#### [Prompt]
Among the lines below, return each one that contains the word "maker".

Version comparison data
↓

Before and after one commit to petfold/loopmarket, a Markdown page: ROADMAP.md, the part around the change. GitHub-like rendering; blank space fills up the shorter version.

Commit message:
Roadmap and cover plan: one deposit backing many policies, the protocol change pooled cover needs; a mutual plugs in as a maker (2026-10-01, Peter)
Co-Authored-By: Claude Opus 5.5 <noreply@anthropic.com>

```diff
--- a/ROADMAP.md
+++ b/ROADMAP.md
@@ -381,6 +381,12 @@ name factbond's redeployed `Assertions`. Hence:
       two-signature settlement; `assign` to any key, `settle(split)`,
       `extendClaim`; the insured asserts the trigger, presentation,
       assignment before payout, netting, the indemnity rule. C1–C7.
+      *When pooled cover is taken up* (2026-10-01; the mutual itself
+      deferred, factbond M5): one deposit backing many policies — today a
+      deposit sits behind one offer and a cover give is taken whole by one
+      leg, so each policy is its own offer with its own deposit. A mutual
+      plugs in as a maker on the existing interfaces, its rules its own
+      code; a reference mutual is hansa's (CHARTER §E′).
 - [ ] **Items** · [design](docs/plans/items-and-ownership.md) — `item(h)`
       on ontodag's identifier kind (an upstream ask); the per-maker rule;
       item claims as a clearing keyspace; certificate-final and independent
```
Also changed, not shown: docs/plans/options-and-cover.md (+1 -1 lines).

↑

#### [Answer section]
Roadmap and cover plan: one deposit backing many policies, the protocol change pooled cover needs; a mutual plugs in as a maker (2026-10-01, Peter)
+      plugs in as a maker on the existing interfaces, its rules its own
       on ontodag's identifier kind (an upstream ask); the per-maker rule;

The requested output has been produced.